If wiping a wet cloth over the affected area makes the scratch disappear momentarily, then a re-coat will fix it. But if it changes the colour of the scratch (or does nothing at all), then the damage has penetrated the coat and is in the timber. If that’s the case, read the ‘severe damage’ section below.
Step 2 – Don’t take the DIY option
Dings, dents and scratches in your timber floors can’t be easily fixed with a DIY repair kit from your local hardware store. Without the specialist skills and equipment professional floor sanders like us have, you risk making the damage even worse. Besides making the affected area even more obvious, you run the risk of introducing contaminants to the floor. This will then require a complete re-sand and polish. It’s an expensive mistake you don’t want to make.
Step 3 – Get a professional opinion

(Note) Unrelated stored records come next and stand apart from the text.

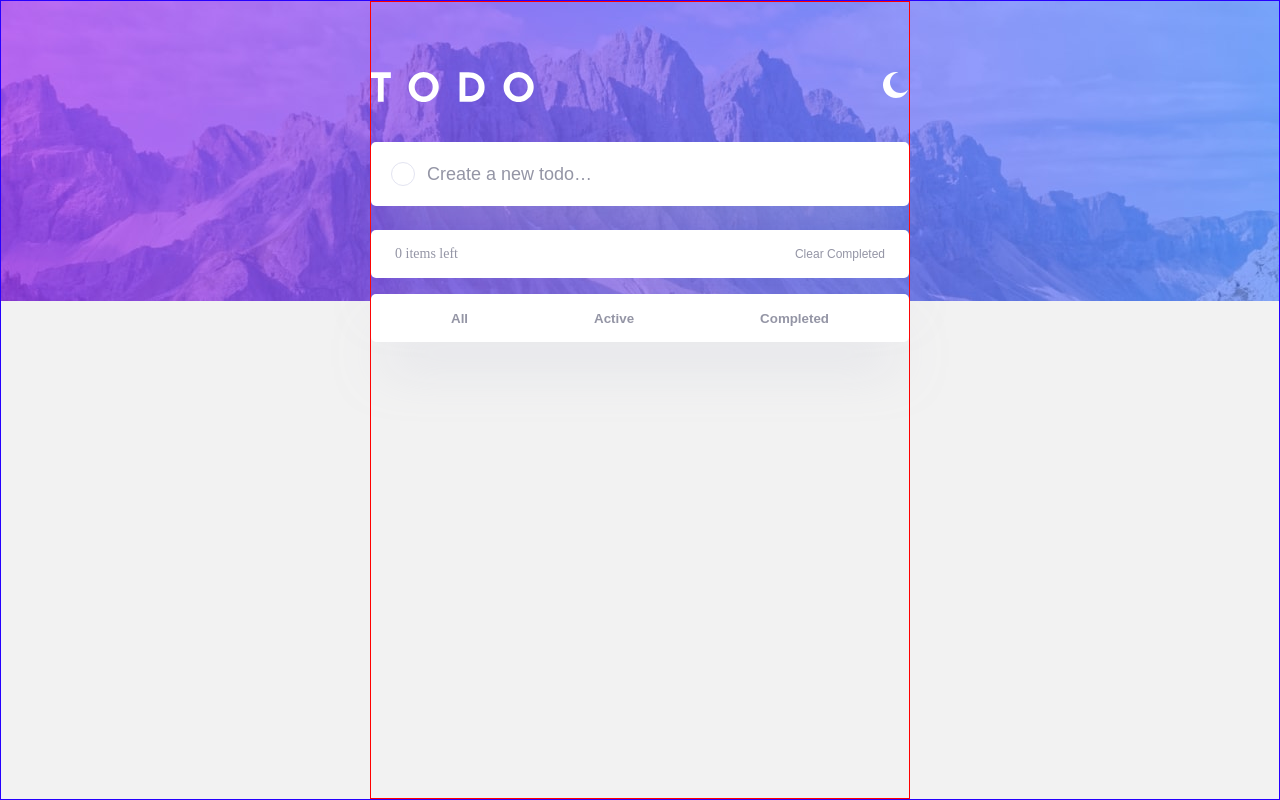
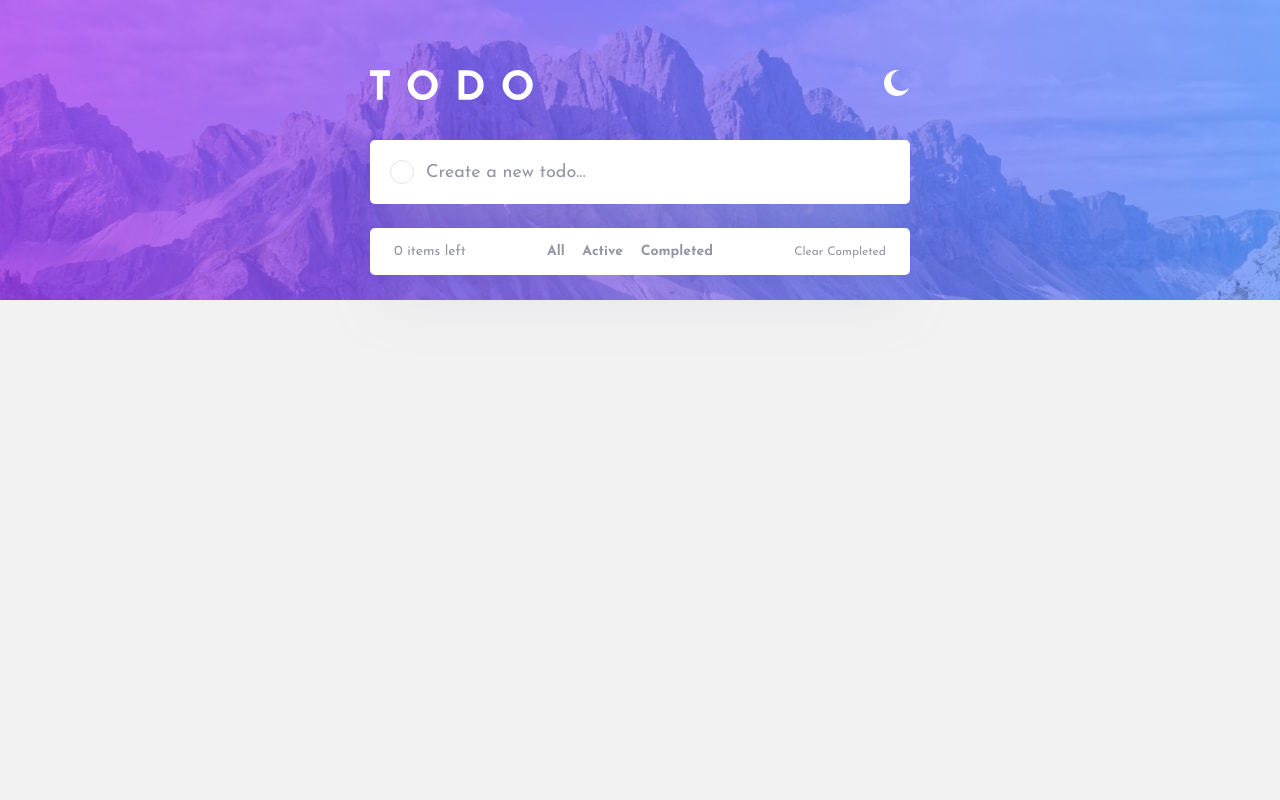
Before and after one commit to LeaHaelin/react-project__todo-list, a React (Create React App) app: page / in a window 1280 px wide. Built offline with nearby package versions, Linux system fonts and the light colour scheme.

Commit message:
refactor styles

```diff
--- a/src/App.js
+++ b/src/App.js
@@ -10,9 +10,11 @@ function App() {
   const [inputText, setInputText] = useState(""); // to get user types. -> Input
   const [todos, setTodos] = useState([]); // to store a new updated list. -> Input, Status
   const [filteredTodos, setFilteredTodos] = useState([]); //filter status of todos -> Status
-  const [todoStatus, setTodoStatus] = useState("All"); // update status of a todo when the status btn clicked -> Status
-
-
+  const [todoStatus, setTodoStatus] = useState("all"); // update status of a todo when the status btn clicked -> Status
+  //statusHandler will update status in mobile = <Status>and desktop = <List>
+  const statusHandler = (clickStatus) => {
+    setTodoStatus(clickStatus);
+  }
 
   return (
     <div className="App">
@@ -20,8 +22,8 @@ function App() {
         <div className="content">
           <Header />
           <Input inputText={inputText} setInputText={setInputText} todos={todos} setTodos={setTodos} />
-          <List todos={todos} setTodos={setTodos} filteredTodos={filteredTodos} />
-          <Status todos={todos} setFilteredTodos={setFilteredTodos} todoStatus={todoStatus} setTodoStatus={setTodoStatus} />
+          <List todos={todos} setTodos={setTodos} filteredTodos={filteredTodos} statusHandler={statusHandler} />
+          <Status todos={todos} setFilteredTodos={setFilteredTodos} todoStatus={todoStatus} setTodoStatus={setTodoStatus} statusHandler={statusHandler} />
         </div>
       </main>
     </div>
--- a/src/components/List.js
+++ b/src/components/List.js
@@ -2,7 +2,7 @@ import React from 'react';
 
 import { Todo } from './Todo';
 
-export const List = ({ todos, todo, setTodos, filteredTodos }) => {
+export const List = ({ todos, setTodos, filteredTodos, statusHandler }) => {
 
     const clearCompletedHandler = () => {
         setTodos(todos.filter(t => t.completed === false))
@@ -18,8 +18,13 @@ export const List = ({ todos, todo, setTodos, filteredTodos }) => {
                 })}
             </ul>
             <div className='list__control'>
-                <p className='list__control--count'>{todos.filter(t => !t.completed).length} items left</p>
-                <button className='list__control--button' onClick={clearCompletedHandler}>clear completed</button>
+                <p className='list__control--counter'>{todos.filter(t => !t.completed).length} items left</p>
+                <div className="list__status--desktop">
+                    <button className="status__btn" onClick={() => { statusHandler("all") }}>all</button>
+                    <button className="status__btn" onClick={() => { statusHandler("active") }}>active</button>
+                    <button className="status__btn" onClick={() => { statusHandler("completed") }}>completed</button>
+                </div>
+                <button className='list__control--clear' onClick={clearCompletedHandler}>clear completed</button>
             </div>
         </div>
     )
--- a/src/components/Status.js
+++ b/src/components/Status.js
@@ -1,7 +1,7 @@
 import React from 'react'
 import { useEffect } from 'react'
 
-export const Status = ({ todos, todoStatus, setTodoStatus, setFilteredTodos }) => {
+export const Status = ({ todos, todoStatus, setTodoStatus, setFilteredTodos, statusHandler }) => {
     //when todos or todoStatus runs, filterHandler will update status of the list.
     useEffect(() => {
         filterHandler()
@@ -20,14 +20,12 @@ export const Status = ({ todos, todoStatus, setTodoStatus, setFilteredTodos }) =
                 break;
         }
     }
-    const statusHandler = (clickStatus) => {
-        setTodoStatus(clickStatus);
-    }
+
     return (
         <div className='status'>
-            <button className="status__btn btn-all" onClick={() => { statusHandler("all") }}>all</button>
-            <button className="status__btn btn-active" onClick={() => { statusHandler("active") }}>active</button>
-            <button className="status__btn btn-completed" onClick={() => { statusHandler("completed") }}>completed</button>
+            <button className="status__btn" onClick={() => { statusHandler("all") }}>all</button>
+            <button className="status__btn" onClick={() => { statusHandler("active") }}>active</button>
+            <button className="status__btn" onClick={() => { statusHandler("completed") }}>completed</button>
         </div>
     )
 }
--- a/src/styles/_header.scss
+++ b/src/styles/_header.scss
@@ -2,6 +2,15 @@
     margin-top: 48px;
     display: flex;
     justify-content: space-between;
+}
+
+.mode {
+    width: 20px;
+    height: 20px;
+}
+
+.mode:hover {
+    cursor: pointer;
 }
 
 @media(min-width:700px) {
--- a/src/styles/_input.scss
+++ b/src/styles/_input.scss
@@ -23,6 +23,7 @@
     font-size: 12px;
     border: none;
     outline: none;
+    font-family: 'Josefin Sans', sans-serif;
 }
 
 .input_text-area::placeholder {
--- a/src/styles/_list.scss
+++ b/src/styles/_list.scss
@@ -14,17 +14,22 @@
     padding: 16px 20px;
 }
 
-.list__control--count {
+.list__control--counter {
     color: #9495A5;
 }
 
-.list__control--button {
+.list__control--clear {
     border: none;
     background-color: transparent;
     font-weight: 400;
     font-size: 12px;
+    font-family: 'Josefin Sans', sans-serif;
     color: #9495A5;
     text-transform: capitalize;
+}
+
+.list__control--clear:hover {
+    cursor: pointer;
 }
 
 @media(min-width:700px) {
--- a/src/styles/_status.scss
+++ b/src/styles/_status.scss
@@ -1,3 +1,7 @@
+.list__status--desktop {
+    display: none;
+}
+
 .status {
     margin-top: 16px;
     min-width: 327px;
@@ -16,10 +20,25 @@
     background-color: transparent;
     text-transform: capitalize;
     font-weight: 700;
+    font-size: 14px;
+    font-family: 'Josefin Sans', sans-serif;
     color: #9495A5;
 }
 
 .status__btn:hover,
 .status__btn:focus {
     color: #3A7CFD;
+    cursor: pointer;
 }
+
+@media(min-width:700px) {
+    .status {
+        display: none;
+    }
+
+    .list__status--desktop {
+        display: flex;
+        justify-content: space-between;
+        width: 166px;
+    }
+}
--- a/src/styles/_todo.scss
+++ b/src/styles/_todo.scss
@@ -17,6 +17,13 @@
     padding: 4px;
 }
 
+.todo__radio:hover {
+    cursor: pointer;
+    border: 1px solid transparent;
+    background: linear-gradient(white, white) padding-box,
+        linear-gradient(135deg, #55DDFF 0%, #C058F3 100%) border-box;
+}
+
 .todo__radio--check {
     margin: 0 auto;
 }
@@ -27,7 +34,7 @@
 
 .todo__text {
     list-style: none;
-    width: 220px;
+    min-width: 220px;
     font-weight: 400;
     font-size: 12px;
 }
@@ -42,3 +49,14 @@
     width: 11.79px;
     height: 11.79px;
 }
+
+.todo__text:hover,
+.todo__icon--delete:hover {
+    cursor: pointer;
+}
+
+@media(min-width:700px) {
+    .todo__text {
+        width: 460px;
+    }
+}
--- a/src/styles/app.css
+++ b/src/styles/app.css
@@ -1,3 +1,4 @@
+@import url("https://fonts.googleapis.com/css2?family=Josefin+Sans:wght@400;700&display=swap");
 @import url(./_header.scss);
 @import url(./_input.scss);
 @import url(./_list.scss);
@@ -18,7 +19,6 @@
   margin: 0 auto;
   width: 100%;
   height: 100%;
-  border: 1px solid rgb(38, 0, 255);
   background-image: url(../images/bg-mobile-light.jpg);
   background-position: 50% 0%;
   background-repeat: no-repeat;
@@ -28,8 +28,8 @@
 }
 
 .content {
-  border: 1px solid red;
   width: 327px;
+  font-family: "Josefin Sans", sans-serif;
 }
 
 @media (min-width: 700px) {
--- a/src/styles/app.scss
+++ b/src/styles/app.scss
@@ -13,7 +13,6 @@
     margin: 0 auto;
     width: 100%;
     height: 100%;
-    border: 1px solid rgb(38, 0, 255);
     background-image: url(../images/bg-mobile-light.jpg);
     background-position: 50% 0%;
     background-repeat: no-repeat;
@@ -23,8 +22,8 @@
 }
 
 .content {
-    border: 1px solid red;
     width: 327px;
+    font-family: 'Josefin Sans', sans-serif;
 }
 
 @media(min-width:700px) {
@@ -33,10 +32,11 @@
     }
 
     .content {
-        width: 540px
+        width: 540px;
     }
 }
 
+@import url('https://fonts.googleapis.com/css2?family=Josefin+Sans:wght@400;700&display=swap');
 @import url(./_header.scss);
 @import url(./_input.scss);
 @import url(./_list.scss);
```
Also changed, not shown: 2 other files (tests, documents, lock files or other folders).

Not sure whether the damage is worth repairing or not? Take a picture of the affected area (and another of the entire room) and let us be the judge. Send the photos to us in an email, along with your room measurements. Then we’ll let you know whether the damage is liveable, repairable, or requires more serious attention.
But before you get busy with your camera, consider the information below.

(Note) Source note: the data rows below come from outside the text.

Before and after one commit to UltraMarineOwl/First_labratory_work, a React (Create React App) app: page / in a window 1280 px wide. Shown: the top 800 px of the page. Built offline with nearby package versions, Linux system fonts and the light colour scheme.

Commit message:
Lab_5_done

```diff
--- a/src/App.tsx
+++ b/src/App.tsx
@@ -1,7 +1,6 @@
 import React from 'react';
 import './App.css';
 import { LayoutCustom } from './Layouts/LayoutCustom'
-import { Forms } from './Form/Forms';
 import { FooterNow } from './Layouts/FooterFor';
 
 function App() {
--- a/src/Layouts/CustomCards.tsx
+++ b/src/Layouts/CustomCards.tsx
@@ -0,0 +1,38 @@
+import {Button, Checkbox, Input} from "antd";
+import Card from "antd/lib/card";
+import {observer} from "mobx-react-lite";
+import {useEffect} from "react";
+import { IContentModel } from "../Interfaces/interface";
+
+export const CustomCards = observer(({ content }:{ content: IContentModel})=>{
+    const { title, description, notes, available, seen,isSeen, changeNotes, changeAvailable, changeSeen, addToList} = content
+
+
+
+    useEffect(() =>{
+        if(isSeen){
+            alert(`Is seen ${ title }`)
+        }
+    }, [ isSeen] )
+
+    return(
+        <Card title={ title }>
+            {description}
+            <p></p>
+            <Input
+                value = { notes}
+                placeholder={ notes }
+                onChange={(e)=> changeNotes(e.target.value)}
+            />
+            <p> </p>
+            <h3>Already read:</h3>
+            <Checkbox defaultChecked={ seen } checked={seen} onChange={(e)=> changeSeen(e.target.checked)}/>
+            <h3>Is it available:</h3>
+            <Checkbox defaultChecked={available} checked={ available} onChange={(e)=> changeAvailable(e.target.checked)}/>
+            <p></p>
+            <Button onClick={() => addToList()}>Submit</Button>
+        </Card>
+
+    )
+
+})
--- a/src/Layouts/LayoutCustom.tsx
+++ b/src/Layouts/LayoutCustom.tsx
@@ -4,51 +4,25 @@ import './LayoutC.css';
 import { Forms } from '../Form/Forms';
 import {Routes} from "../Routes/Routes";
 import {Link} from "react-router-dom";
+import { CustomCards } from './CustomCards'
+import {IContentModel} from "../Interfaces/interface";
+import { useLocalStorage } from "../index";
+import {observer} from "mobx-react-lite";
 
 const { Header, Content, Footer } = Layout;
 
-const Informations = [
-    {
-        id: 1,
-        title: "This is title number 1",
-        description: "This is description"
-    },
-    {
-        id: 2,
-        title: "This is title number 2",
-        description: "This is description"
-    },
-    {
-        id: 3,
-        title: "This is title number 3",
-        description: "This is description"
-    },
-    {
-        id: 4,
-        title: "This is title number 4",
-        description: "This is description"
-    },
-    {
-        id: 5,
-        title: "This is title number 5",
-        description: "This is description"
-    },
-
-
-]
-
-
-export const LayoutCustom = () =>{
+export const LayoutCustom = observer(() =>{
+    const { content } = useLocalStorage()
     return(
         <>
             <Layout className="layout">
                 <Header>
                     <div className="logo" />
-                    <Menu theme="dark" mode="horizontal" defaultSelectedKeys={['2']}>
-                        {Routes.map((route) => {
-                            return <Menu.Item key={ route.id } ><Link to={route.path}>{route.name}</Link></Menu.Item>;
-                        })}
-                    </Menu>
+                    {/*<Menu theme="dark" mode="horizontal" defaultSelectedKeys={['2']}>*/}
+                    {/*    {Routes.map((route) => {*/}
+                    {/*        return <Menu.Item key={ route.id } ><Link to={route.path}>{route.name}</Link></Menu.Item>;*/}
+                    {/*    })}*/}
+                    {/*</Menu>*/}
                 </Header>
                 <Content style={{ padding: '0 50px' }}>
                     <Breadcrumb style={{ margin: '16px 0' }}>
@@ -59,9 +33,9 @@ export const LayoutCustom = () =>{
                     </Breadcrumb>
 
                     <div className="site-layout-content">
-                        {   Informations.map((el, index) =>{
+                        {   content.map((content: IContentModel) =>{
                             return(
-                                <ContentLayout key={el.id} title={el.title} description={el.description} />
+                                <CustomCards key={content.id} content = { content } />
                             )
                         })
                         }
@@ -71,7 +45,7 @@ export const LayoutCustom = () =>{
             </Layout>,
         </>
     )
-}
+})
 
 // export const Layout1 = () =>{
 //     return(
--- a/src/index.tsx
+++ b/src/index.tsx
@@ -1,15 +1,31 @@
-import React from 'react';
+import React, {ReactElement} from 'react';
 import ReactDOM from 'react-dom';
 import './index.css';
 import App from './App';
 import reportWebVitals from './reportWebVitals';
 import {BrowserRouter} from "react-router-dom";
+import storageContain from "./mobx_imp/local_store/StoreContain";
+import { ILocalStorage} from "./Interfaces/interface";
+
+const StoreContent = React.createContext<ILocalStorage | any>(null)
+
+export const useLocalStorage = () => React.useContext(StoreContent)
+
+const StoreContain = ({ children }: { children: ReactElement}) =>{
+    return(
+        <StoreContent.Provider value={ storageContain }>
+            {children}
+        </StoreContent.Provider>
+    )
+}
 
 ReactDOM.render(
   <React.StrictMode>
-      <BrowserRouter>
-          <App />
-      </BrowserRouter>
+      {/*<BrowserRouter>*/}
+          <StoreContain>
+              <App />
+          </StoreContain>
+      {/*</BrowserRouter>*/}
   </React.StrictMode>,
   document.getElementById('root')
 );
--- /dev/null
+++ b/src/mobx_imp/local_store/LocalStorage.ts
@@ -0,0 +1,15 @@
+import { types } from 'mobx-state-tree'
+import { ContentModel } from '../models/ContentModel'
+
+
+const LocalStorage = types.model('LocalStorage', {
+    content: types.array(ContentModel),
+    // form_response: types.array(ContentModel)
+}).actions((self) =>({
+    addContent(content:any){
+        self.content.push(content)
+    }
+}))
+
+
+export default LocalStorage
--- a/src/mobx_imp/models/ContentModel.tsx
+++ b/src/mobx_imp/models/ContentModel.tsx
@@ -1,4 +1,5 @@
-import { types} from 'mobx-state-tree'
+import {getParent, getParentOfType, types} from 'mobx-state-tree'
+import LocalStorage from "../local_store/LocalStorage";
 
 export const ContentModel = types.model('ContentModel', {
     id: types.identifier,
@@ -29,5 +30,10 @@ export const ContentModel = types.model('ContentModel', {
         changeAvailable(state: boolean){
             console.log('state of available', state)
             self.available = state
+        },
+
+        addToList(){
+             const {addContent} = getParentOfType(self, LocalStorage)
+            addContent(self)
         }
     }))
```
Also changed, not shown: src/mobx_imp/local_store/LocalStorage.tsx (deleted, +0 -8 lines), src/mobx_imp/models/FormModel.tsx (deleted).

For light scratches in the coating
For light scratches that are just in the coating, we recommend a light buff and recoat. To ensure the entire area is consistent in appearance and is properly protected, we recommend the entire room and continuous area be recoated. Eg. Kitchen and run-on dining room.

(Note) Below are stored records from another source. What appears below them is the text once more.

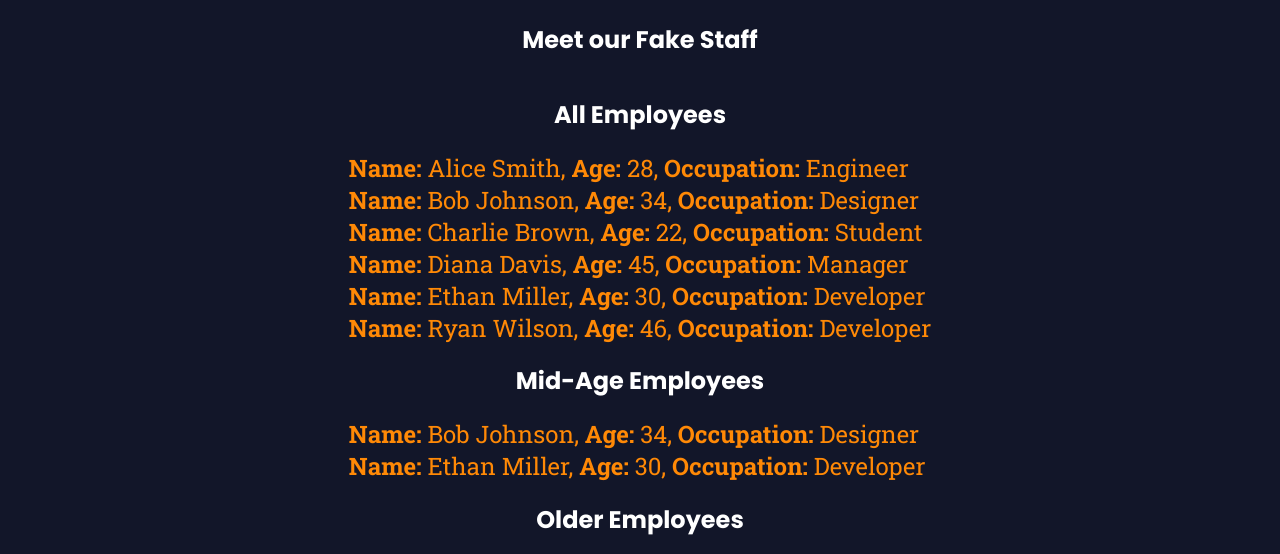
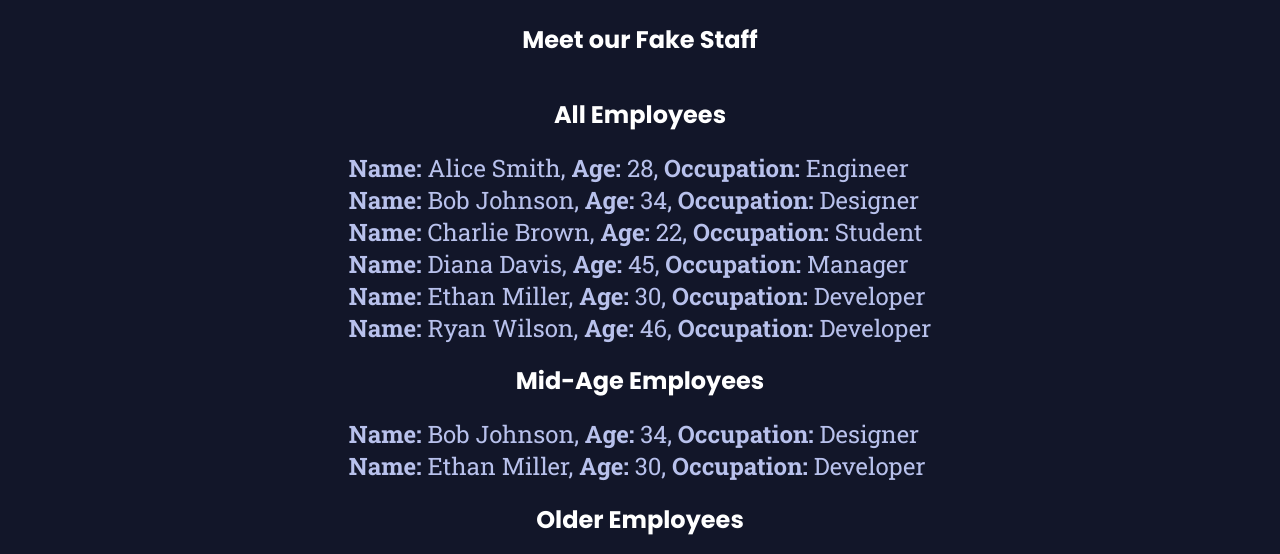
Before and after one commit to RW2023/JavaScriptPractice, a website: page staff.html in a window 1280 px wide. Shown: the part 201-755 px from the top of the page. Drawn offline with nearby package versions, Linux system fonts and the light colour scheme.

Commit message:
update text color

```diff
--- a/styles.css
+++ b/styles.css
@@ -225,6 +225,6 @@ body {
 }
 
 .employeeInfo{
-    color: var(--button);
+    color: var(--paragraph);
     font-size: 1.5rem;
 }
```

If you’re a home owner and either your tenant or a visiting contractor has caused your damaged timber floors, keep in mind that they’re only responsible for repairing the damaged area. Not the adjoining rooms.
If you’re not able to invest in a recoat of the adjoining floors, it may not be worth insisting on repairs. The repaired area may end up looking quite different from the connecting floors, creating an obvious inconsistency in your floor’s appearance.
Cost should also be factored in. We charge a minimum flat rate call out fee of $1,000 to re-coat an area up to 40 m2. For a full re-sand and 3 coats of polish, the minimum flat rate fee is $2,000, as two trips are involved over 2 days.
If you’re the contractor or tenant responsible for causing the damage, you also have a third option – to offer a settlement for the damage caused. As professional sanders, we can only offer a re-coat or re-sand, unfortunately there’s no quick – or cheap – fix available.
For severe damage
For severely damaged timber floors – i.e. the damage penetrates the coating and goes into the timber – we recommend a complete re-sand (back to bare timber) and 3 coats of polish.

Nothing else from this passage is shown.